> _WHAT YOU NEED TO DO_: Every line of the listing that contains the word "href" is to be copied out.

WORKING DATA section start

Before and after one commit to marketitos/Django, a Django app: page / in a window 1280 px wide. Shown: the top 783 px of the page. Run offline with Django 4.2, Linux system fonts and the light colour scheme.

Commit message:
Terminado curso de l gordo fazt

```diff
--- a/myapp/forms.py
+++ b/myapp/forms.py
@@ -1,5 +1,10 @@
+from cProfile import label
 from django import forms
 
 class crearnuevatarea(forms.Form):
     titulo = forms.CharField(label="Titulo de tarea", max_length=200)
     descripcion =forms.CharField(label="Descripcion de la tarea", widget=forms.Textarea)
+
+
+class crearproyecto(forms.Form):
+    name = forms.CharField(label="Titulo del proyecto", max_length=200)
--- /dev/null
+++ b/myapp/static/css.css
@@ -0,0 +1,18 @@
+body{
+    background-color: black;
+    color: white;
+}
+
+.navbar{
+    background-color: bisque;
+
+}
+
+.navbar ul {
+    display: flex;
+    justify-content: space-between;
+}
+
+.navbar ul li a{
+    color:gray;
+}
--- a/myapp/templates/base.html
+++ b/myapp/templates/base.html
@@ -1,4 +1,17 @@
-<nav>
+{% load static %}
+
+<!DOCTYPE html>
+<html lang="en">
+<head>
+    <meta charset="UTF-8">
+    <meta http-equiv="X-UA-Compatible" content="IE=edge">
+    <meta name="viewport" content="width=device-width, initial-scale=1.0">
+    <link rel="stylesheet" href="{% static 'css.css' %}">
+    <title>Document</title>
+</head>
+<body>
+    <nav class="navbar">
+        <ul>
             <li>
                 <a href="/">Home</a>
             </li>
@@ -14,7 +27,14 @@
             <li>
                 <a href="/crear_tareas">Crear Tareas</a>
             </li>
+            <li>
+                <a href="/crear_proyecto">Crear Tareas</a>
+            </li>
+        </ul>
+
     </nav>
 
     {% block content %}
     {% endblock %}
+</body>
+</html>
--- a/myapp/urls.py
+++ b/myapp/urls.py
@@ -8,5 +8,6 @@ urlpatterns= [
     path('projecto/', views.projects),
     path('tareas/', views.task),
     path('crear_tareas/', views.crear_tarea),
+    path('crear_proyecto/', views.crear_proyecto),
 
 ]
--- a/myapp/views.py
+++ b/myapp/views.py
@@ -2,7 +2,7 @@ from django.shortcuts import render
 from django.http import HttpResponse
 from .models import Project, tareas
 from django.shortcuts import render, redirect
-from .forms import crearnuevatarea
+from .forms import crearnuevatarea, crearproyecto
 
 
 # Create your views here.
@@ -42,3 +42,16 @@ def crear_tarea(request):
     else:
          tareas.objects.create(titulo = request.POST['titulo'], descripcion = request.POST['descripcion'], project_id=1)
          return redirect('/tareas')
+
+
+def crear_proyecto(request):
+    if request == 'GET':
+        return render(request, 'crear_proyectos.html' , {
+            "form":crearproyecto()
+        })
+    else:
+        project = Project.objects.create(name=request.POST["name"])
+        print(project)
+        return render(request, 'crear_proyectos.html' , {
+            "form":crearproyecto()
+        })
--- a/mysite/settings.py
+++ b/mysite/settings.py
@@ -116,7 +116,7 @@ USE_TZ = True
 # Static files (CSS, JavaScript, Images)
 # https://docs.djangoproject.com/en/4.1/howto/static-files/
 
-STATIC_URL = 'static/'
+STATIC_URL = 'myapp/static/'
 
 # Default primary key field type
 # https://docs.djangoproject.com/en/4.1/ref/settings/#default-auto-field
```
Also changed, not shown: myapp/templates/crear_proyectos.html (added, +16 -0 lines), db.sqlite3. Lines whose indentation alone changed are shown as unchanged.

WORKING DATA section end
WORKING DATA section start

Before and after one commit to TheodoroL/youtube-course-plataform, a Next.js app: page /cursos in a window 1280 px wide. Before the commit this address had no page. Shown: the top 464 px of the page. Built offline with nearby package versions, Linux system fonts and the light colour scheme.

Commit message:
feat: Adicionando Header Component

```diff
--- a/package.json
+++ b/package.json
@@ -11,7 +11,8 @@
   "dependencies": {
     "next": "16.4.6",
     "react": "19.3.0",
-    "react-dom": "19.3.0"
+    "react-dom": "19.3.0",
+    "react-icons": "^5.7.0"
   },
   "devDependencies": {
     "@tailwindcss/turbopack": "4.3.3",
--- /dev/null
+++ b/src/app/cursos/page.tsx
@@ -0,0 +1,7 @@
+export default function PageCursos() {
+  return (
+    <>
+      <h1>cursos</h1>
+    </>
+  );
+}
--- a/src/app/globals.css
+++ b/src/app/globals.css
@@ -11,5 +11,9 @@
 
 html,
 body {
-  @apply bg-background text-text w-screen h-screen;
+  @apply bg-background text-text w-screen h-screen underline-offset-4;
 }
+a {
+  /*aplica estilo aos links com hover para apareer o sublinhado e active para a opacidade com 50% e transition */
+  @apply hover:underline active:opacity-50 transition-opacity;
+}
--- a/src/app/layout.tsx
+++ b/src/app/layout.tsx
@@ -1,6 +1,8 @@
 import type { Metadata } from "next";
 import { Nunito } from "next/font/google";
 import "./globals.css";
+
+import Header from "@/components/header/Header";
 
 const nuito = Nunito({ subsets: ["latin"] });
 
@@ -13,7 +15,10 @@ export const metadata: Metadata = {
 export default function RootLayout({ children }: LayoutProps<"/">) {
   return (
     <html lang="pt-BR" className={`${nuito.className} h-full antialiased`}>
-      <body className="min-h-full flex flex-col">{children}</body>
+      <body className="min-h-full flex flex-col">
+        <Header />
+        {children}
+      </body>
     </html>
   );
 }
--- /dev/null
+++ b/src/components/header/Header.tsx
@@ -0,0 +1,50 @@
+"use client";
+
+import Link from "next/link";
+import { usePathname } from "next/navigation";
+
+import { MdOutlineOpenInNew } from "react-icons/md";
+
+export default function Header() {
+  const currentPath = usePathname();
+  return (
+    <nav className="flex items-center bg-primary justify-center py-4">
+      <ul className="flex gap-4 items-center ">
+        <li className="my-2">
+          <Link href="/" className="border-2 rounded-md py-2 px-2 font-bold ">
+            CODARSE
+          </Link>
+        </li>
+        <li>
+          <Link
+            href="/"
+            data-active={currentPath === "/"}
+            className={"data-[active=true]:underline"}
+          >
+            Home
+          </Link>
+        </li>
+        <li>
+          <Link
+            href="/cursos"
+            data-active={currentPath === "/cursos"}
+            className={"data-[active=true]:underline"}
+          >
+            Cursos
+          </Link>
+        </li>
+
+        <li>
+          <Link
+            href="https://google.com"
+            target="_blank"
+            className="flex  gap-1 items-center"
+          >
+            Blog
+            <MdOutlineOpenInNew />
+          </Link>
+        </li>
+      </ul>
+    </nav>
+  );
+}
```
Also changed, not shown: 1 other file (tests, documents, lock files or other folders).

WORKING DATA section end
WORKING DATA section start

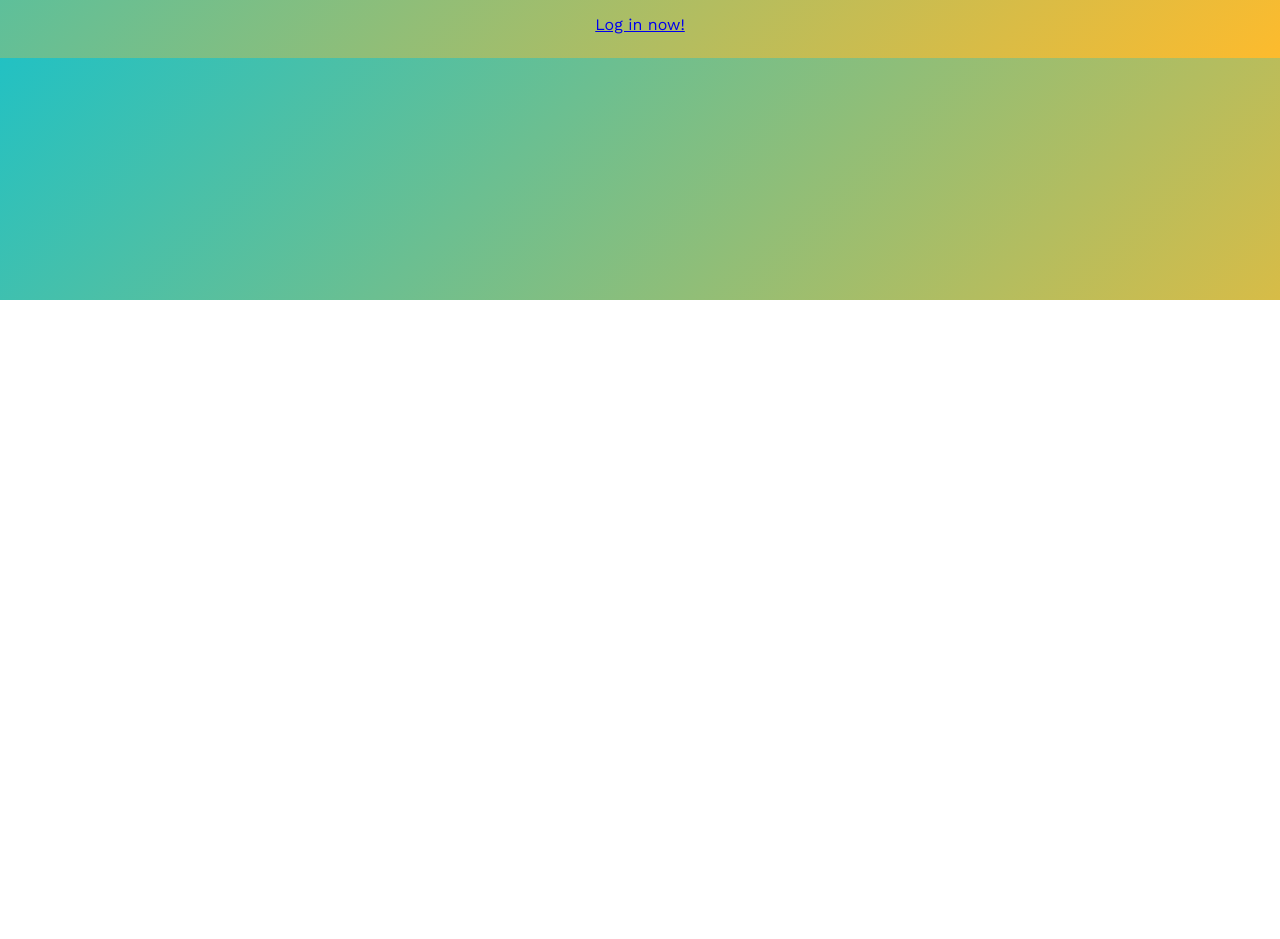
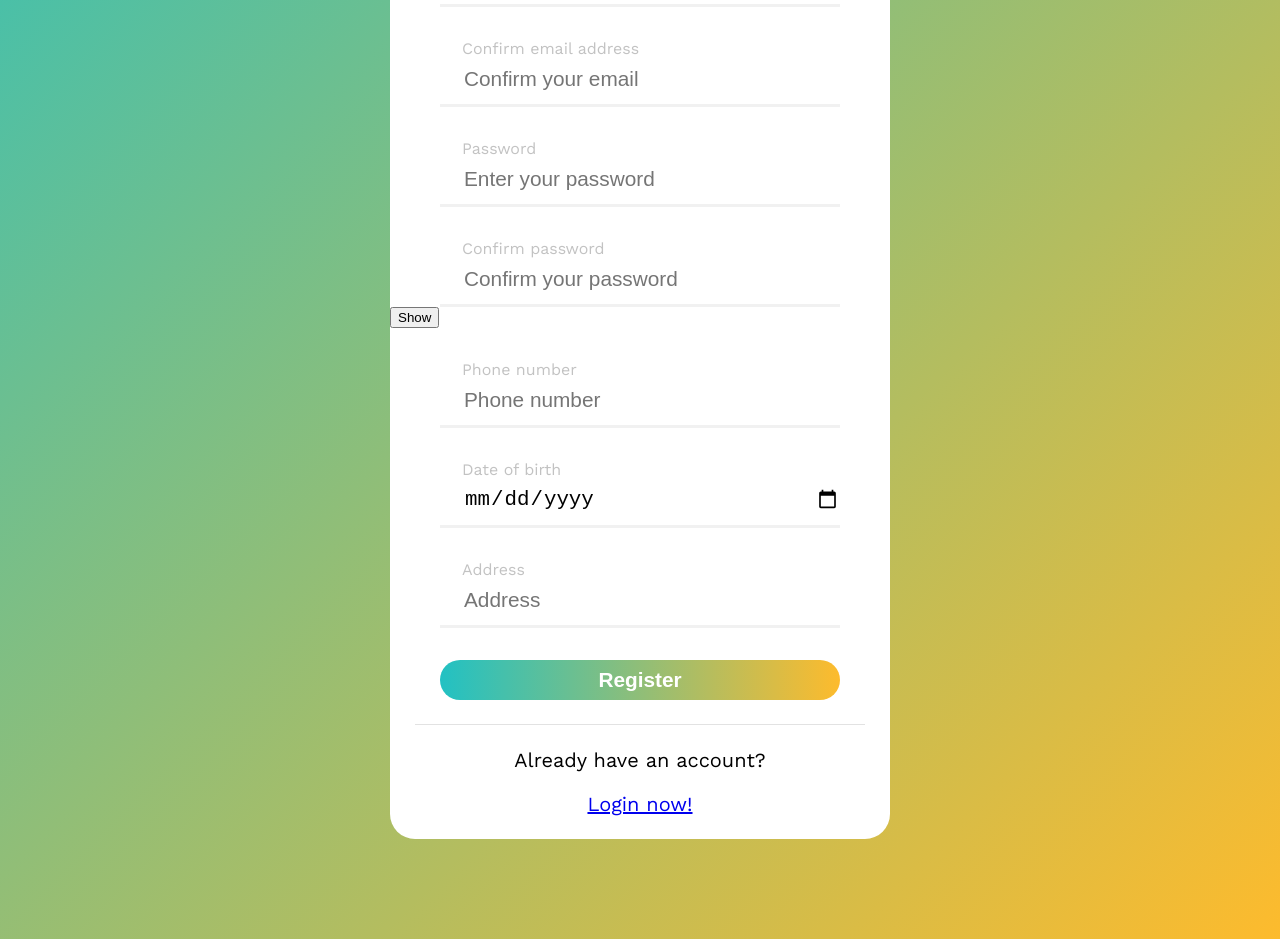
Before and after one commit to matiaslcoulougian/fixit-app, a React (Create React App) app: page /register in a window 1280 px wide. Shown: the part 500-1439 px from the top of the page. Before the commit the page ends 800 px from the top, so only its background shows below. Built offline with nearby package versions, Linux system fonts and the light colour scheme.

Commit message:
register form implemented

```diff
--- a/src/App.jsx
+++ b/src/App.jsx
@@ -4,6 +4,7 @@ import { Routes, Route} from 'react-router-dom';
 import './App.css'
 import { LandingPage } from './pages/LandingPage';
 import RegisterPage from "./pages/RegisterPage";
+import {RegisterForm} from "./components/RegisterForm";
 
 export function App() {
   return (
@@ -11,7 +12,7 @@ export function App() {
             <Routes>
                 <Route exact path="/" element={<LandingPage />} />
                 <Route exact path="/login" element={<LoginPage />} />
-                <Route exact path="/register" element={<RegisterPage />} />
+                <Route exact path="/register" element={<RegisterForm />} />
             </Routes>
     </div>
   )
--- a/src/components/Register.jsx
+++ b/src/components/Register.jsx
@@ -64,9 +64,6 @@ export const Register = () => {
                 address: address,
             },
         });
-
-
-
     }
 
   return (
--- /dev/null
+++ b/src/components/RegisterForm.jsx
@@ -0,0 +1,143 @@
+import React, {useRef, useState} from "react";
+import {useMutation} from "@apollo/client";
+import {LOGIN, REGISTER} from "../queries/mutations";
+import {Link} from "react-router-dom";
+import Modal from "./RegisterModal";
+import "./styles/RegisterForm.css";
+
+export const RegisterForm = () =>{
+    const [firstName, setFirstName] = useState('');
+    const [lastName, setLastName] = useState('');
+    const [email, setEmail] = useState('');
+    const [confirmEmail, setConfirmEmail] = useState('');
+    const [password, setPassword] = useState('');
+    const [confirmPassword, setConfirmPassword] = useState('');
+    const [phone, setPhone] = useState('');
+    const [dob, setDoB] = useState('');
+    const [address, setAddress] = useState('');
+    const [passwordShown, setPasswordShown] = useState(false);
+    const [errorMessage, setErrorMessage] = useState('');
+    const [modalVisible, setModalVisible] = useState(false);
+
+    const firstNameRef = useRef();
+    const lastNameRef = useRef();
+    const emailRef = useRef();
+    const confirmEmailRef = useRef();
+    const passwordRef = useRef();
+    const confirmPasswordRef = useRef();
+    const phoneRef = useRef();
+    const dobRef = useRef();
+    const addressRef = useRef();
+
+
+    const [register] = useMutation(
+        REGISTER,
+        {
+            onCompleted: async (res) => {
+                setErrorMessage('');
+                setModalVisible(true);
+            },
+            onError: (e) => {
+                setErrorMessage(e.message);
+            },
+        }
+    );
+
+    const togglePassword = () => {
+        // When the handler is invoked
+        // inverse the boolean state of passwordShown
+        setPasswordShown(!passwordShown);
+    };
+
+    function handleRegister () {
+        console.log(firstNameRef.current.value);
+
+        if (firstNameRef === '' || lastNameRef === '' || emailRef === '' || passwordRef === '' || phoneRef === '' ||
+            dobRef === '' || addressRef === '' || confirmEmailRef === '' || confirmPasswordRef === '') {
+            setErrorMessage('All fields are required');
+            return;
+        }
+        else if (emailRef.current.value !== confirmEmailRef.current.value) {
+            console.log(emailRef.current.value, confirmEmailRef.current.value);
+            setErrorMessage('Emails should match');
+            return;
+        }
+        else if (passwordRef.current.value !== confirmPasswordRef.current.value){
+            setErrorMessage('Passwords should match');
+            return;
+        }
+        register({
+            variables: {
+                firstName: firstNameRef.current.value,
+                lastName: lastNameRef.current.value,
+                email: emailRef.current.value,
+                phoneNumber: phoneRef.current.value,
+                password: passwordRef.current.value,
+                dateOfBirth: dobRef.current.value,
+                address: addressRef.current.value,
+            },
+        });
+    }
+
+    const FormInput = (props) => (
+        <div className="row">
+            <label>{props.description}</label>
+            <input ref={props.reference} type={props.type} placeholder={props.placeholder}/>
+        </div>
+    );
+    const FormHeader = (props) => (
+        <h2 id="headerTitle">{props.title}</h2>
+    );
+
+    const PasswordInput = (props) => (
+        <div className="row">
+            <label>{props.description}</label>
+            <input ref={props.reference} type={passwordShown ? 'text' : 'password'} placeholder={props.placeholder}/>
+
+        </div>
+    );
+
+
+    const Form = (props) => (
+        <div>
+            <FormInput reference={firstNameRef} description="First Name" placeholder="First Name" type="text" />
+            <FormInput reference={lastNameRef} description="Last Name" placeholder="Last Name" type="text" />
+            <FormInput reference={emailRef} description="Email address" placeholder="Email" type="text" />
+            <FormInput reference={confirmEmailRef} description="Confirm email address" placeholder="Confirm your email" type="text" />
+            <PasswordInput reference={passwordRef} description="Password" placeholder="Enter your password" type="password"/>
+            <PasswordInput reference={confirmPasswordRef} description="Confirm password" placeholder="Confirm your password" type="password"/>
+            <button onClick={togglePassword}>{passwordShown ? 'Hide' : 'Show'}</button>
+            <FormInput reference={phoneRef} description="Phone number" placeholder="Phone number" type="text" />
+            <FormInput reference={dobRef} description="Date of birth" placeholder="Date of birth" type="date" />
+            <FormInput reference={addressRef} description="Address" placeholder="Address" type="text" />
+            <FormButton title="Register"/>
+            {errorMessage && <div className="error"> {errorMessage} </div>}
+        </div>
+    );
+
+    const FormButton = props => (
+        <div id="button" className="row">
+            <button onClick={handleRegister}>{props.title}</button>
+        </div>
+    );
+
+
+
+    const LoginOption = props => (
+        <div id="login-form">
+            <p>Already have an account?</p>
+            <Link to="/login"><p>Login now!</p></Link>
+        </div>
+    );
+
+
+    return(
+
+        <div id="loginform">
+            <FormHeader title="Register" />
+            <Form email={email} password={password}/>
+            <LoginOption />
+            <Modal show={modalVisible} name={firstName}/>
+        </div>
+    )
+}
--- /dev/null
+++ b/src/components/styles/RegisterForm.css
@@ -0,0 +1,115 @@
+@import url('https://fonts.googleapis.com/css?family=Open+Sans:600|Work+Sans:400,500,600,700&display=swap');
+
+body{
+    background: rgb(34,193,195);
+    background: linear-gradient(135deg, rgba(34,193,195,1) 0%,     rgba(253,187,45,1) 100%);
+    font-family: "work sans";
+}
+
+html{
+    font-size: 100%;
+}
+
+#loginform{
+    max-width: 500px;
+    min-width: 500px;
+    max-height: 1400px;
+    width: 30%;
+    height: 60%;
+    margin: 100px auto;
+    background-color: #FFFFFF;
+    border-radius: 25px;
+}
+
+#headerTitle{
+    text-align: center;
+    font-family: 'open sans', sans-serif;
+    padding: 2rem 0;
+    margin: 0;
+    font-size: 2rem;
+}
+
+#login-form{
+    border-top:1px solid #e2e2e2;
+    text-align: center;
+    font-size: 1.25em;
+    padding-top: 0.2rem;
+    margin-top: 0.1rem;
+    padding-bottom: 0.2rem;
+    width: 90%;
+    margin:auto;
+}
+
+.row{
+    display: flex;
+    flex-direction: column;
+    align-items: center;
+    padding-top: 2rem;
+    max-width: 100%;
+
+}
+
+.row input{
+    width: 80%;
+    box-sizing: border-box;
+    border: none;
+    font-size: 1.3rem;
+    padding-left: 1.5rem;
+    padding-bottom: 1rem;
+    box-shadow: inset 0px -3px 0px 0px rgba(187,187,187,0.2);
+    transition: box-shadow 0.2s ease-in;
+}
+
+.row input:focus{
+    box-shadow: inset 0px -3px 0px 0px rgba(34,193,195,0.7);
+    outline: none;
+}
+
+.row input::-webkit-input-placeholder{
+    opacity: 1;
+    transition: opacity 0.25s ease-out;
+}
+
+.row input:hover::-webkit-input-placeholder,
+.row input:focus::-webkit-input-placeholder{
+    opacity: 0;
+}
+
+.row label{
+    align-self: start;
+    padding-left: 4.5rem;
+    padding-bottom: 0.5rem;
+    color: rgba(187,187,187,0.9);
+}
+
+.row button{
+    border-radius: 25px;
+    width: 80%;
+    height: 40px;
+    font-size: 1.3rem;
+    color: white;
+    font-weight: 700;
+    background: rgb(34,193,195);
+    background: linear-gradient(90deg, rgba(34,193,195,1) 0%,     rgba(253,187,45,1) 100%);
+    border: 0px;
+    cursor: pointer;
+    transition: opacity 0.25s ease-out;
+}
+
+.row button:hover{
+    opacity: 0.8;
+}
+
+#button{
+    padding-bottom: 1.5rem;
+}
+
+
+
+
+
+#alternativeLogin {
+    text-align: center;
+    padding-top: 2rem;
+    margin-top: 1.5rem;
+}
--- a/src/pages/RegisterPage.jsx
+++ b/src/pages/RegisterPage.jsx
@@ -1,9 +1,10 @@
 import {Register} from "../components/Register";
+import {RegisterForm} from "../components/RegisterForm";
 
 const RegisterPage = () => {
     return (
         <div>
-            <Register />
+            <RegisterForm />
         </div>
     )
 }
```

WORKING DATA section end

> _RESULT OF THIS EXERCISE_:
+    <link rel="stylesheet" href="{% static 'css.css' %}">
                 <a href="/">Home</a>
                 <a href="/crear_tareas">Crear Tareas</a>
+                <a href="/crear_proyecto">Crear Tareas</a>
+          <Link href="/" className="border-2 rounded-md py-2 px-2 font-bold ">
+            href="/"
+            href="/cursos"
+            href="https://google.com"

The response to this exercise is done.